Water Pushes Sand tours China in October 2019
WATER PUSHES SAND
TOURING CHINA IN OCT 2019
October 2019 concert dates:
22nd - Chengdu Art Centre
23rd & 24th - Shanghai Performing Arts Festival
26th - Shaan Xi Grand Theatre
Composition and piano
Percussion Vanessa Tomlinson
Tim O'Dwyer Double Bass
Samuel Pankhurst Suona (Chinese double reed instrument)
Zhou Yu Sichuan Opera Face Changing Dancer
Zheng Sheng Li
Zhong Kai Zhi
Guzheng (Chinese string instrument)
Zhou Tao Tao
Dizi (bamboo flute)
Christie Stott (location based filming) Production Manager Jem Savage
The Australian Art Orchestra tours across China in 2019 with Water Pushes Sand.
Nominated for 2017 ARIA Awards Jazz Album of the Year and APRA/AMC Art Music Awards 2016 'Jazz Work of the Year', Water Pushes Sand is a major musical work that sees virtuosic Chinese and Australian musicians reinvigorate the endangered music of China's Sichuan Province to create an entirely new sound world.

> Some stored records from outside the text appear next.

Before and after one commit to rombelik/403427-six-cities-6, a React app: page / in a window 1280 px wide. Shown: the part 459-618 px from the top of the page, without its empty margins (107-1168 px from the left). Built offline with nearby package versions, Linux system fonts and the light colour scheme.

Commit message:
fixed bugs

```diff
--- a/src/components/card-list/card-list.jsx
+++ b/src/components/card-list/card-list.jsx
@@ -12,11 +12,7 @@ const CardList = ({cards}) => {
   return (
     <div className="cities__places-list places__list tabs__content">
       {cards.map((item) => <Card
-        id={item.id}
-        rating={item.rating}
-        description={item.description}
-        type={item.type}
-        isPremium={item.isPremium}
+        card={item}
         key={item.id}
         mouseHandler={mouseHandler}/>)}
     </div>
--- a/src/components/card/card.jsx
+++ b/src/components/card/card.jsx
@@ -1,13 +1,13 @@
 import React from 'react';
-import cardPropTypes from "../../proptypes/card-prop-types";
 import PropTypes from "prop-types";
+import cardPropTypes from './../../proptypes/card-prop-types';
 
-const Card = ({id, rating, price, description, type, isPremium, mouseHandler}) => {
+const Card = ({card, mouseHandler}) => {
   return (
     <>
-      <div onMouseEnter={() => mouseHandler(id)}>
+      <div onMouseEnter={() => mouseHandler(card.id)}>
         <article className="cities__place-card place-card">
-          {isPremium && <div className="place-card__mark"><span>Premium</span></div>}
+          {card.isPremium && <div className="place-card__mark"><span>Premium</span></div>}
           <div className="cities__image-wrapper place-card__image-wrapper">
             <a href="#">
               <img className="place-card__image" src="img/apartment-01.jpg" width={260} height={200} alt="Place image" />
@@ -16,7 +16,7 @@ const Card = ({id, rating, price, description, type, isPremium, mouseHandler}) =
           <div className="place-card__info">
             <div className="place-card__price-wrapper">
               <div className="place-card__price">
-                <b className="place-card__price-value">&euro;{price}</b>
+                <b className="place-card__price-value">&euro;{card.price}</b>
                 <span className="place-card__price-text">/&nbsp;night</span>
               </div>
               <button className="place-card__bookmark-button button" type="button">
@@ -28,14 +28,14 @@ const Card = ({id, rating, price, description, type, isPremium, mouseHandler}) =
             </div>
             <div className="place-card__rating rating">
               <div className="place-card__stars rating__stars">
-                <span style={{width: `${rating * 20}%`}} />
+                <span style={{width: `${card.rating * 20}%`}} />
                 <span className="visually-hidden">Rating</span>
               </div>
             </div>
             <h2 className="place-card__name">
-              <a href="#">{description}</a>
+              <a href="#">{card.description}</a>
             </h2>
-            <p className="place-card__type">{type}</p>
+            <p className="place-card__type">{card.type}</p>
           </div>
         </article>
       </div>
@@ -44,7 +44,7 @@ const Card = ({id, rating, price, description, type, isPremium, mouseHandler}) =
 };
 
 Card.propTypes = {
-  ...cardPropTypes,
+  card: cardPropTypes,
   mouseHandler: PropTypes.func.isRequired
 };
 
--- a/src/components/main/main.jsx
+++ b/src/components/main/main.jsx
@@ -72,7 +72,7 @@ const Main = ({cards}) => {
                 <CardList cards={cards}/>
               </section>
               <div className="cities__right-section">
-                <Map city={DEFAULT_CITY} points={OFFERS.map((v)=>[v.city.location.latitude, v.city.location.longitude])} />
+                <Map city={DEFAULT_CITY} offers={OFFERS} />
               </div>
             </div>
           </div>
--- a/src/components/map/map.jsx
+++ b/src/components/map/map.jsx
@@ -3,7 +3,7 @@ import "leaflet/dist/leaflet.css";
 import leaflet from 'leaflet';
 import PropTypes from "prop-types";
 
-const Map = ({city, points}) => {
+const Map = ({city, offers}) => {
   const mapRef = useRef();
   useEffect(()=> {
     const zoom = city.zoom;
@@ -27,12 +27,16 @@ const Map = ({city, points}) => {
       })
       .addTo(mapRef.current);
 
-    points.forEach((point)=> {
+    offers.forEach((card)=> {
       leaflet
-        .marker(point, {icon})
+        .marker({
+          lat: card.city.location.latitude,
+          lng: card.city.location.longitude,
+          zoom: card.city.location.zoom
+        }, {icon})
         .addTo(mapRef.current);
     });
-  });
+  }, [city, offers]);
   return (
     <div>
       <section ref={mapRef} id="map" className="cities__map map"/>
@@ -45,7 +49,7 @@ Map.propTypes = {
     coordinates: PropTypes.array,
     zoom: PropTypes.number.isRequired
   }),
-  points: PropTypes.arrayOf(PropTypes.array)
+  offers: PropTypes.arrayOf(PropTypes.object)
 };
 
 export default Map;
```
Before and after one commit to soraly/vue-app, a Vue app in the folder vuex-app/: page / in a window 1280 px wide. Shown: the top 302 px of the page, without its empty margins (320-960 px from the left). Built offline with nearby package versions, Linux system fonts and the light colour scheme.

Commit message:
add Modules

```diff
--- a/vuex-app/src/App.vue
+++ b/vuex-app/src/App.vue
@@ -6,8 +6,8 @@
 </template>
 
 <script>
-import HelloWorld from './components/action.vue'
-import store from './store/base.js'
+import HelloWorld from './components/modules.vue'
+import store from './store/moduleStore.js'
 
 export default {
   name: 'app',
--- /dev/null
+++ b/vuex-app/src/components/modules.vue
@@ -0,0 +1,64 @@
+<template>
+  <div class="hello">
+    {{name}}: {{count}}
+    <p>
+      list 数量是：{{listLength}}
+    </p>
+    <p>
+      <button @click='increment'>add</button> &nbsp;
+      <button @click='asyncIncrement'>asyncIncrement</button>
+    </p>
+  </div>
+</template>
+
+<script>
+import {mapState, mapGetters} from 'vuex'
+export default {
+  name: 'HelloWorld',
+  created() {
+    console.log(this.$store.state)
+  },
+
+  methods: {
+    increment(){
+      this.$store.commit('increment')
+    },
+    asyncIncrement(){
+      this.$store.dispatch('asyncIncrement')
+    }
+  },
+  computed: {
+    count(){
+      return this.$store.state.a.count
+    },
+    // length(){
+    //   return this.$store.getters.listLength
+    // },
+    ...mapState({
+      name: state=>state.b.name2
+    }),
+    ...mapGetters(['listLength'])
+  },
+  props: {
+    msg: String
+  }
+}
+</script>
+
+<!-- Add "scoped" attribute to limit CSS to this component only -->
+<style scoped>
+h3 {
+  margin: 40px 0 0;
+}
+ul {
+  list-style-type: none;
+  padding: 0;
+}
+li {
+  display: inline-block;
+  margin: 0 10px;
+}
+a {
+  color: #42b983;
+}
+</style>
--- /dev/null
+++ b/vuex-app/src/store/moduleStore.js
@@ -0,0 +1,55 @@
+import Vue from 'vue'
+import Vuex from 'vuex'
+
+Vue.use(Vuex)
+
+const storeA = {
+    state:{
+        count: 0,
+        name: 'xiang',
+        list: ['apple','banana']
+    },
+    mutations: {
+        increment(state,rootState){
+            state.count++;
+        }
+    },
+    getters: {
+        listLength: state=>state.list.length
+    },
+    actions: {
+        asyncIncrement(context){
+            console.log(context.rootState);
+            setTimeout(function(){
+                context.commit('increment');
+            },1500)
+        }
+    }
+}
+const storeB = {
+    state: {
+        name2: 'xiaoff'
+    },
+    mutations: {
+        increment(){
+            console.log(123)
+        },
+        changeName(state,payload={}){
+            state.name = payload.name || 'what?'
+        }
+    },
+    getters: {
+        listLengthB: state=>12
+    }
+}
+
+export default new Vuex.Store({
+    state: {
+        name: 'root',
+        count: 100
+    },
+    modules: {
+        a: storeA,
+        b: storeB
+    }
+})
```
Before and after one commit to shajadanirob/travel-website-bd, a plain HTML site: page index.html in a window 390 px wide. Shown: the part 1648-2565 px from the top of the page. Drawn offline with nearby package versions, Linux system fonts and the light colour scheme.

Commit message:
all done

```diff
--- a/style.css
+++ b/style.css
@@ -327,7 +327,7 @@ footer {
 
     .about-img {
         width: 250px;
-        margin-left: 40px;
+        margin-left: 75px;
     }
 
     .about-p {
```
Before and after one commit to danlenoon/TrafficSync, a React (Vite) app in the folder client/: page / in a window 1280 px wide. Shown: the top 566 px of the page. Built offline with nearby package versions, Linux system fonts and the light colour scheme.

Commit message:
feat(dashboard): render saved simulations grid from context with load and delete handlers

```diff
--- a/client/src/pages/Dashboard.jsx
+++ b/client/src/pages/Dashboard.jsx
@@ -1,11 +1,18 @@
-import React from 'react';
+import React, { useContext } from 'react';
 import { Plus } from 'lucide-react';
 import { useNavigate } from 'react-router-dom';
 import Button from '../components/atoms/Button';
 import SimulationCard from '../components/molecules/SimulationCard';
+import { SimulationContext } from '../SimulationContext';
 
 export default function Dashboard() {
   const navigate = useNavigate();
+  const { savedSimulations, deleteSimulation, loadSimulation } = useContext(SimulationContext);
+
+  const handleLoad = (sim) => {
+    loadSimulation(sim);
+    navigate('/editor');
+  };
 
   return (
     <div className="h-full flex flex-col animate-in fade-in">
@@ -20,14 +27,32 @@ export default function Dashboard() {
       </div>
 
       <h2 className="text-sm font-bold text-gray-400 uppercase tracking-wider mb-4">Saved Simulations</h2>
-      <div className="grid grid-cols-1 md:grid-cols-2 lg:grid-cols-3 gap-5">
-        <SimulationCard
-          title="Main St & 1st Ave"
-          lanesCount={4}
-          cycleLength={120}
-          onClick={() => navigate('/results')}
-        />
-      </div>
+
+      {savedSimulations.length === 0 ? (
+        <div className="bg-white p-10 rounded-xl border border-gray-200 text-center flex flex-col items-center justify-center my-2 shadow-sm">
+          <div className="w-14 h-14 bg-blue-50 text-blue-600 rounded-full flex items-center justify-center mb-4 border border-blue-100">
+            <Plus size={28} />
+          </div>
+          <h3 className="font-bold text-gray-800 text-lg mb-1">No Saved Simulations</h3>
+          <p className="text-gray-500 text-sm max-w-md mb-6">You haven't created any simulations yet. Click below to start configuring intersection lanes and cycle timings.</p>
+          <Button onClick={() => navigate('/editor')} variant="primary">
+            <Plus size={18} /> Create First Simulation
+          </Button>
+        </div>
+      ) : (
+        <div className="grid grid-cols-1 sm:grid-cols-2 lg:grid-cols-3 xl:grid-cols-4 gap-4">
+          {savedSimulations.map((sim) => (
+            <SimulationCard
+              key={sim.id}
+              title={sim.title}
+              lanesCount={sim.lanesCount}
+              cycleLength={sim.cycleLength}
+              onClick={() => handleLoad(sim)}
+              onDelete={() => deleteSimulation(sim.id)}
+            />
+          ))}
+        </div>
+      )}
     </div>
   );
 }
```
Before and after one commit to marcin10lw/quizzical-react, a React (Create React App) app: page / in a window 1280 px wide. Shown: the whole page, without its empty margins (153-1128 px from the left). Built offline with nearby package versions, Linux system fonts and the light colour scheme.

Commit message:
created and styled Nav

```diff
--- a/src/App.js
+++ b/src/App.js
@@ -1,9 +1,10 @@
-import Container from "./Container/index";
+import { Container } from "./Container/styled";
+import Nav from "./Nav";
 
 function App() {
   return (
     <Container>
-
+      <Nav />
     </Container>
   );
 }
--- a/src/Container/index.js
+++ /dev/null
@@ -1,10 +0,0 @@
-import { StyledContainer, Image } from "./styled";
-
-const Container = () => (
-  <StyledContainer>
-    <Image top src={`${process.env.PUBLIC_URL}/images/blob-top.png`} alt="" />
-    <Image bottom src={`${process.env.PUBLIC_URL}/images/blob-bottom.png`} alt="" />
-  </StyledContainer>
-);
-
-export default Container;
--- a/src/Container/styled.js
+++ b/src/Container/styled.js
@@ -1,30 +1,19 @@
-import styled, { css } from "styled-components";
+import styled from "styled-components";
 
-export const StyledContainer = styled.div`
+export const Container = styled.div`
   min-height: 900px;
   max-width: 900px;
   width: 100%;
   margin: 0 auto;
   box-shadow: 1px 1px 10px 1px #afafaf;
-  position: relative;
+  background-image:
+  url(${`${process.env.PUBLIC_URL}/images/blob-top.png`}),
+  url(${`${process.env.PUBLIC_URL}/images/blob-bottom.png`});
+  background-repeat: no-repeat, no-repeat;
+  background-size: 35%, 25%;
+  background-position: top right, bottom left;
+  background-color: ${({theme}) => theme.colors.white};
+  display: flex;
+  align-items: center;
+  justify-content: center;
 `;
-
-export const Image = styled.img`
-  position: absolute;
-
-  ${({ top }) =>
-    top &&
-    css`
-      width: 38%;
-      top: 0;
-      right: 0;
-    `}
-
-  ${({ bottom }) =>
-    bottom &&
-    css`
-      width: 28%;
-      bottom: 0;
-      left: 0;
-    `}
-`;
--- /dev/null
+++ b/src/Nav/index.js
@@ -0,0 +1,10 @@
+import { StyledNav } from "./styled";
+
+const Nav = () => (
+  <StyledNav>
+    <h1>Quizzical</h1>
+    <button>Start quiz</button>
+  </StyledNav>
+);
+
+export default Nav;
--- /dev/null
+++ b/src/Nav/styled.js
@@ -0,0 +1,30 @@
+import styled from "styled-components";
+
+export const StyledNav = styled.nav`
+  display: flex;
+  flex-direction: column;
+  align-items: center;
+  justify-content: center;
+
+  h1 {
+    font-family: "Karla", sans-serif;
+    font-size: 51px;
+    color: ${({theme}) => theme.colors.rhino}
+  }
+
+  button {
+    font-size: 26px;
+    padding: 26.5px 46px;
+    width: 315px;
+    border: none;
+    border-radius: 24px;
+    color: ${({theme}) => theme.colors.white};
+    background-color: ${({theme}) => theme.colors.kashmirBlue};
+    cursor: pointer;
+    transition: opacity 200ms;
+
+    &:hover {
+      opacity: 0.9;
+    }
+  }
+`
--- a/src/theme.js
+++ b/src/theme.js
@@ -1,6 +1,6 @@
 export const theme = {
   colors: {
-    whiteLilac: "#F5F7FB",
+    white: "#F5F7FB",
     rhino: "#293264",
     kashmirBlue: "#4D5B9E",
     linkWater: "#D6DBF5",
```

Traditional Sichuan melodies and rhythms are fused with modern jazz improvisation in a wild intercultural celebration.
Composed by Erik Griswold with video shot on location in Chengdu, Water Pushes Sand evokes the tea-houses, streets and rivers of Sichuan and explores the changing faces of Chinese and Australian culture.
Griswold and the Australian Art Orchestra, led by artistic director Peter Knight, will fuse Sichuan melodies and rhythms with modern jazz improvisation, contemporary dance and video projections that evoke the vibrant landscape of the Chengdu Provence.
The October tour of China will see AAO perform in Chengdu, Shanghai and Xi’an. The concerts follow the hugely successful presentation of Water Pushes Sand at OzAsia Festival in 2015, as well as a 2017 performance at MONA (Museum of Old and New Art) in Hobart, Tasmania.
“Water Pushes Sand was a great success at OzAsia Festival. The audiences loved it, unanimous appraise.” – Joseph Mitchell, Festival Director OZ ASIA FESTIVAL.
Known for its brash and friendly people, spicy food, laid back tea-houses, and the distinctive twang of its spoken dialect, Sichuan is the Texas of China. It is from Sichuan that philosopher Lao Tau, according to legend, mounted a water buffalo and rode off into the sunset, never to be seen again. Its music combines colours from rustic country folk, street songs, and the ear splitting cacophony of gongs and cymbals. It is more like blues or early rock and roll than classical music. Even the opera is hard core, featuring long stretches of voice and percussion which could be straight out of an avant grade composition by Luciano Berio.
Australian musicians Erik Griswold and Vanessa Tomlinson (Clocked Out) have been travelling to Sichuan for 15 years, learning about the local music and collaborating with musicians and dancers. Their good friend, composer Zou Xiangping, has introduced them to some legends of Sichuan music, like the last Jinqianban storytelling master Zou Zhongxin. Their previous collaborations have produced three large scale shows - Chengdu Streetsongs, Sichuan Fantasy, and The Wide Alley - that have toured in China, Australia, Canada and New Zealand.
In Water Pushes Sand, composer Erik Griswold and the Australian Art Orchestra team up with all star musicians and performers of Sichuan to create a colourful collage of winds, piano and percussion. The ten-piece big band fuses traditional Sichuan melodies and rhythms with modern jazz improvisation to create a wild intercultural celebration. With dramaturgy and direction from Tamara Saulwick (Pin Drop, Endings, Chamber Made Opera), and video shot on location in Chengdu, Water Pushes Sand evokes the tea-houses, streets, and rivers of Sichuan. On stage the musicians wear the brightly coloured traditional masks of Sichuan Opera as they explore the changing faces of Chinese and Australian Culture.
The 2019 tour of Water Pushes sand is supported through the Australia Council for the Arts and the Australia-China Council.
The original development and presentation of this project was developed in partnership with the Sichuan Conservatory of Music, and supported by the Australian Government through the Australia International Cultural Council, an initiative of the Department of Foreign Affairs and Trade, as well as the Australian Council for the Arts (Creative Partnerships with Asia) and Creative Victoria.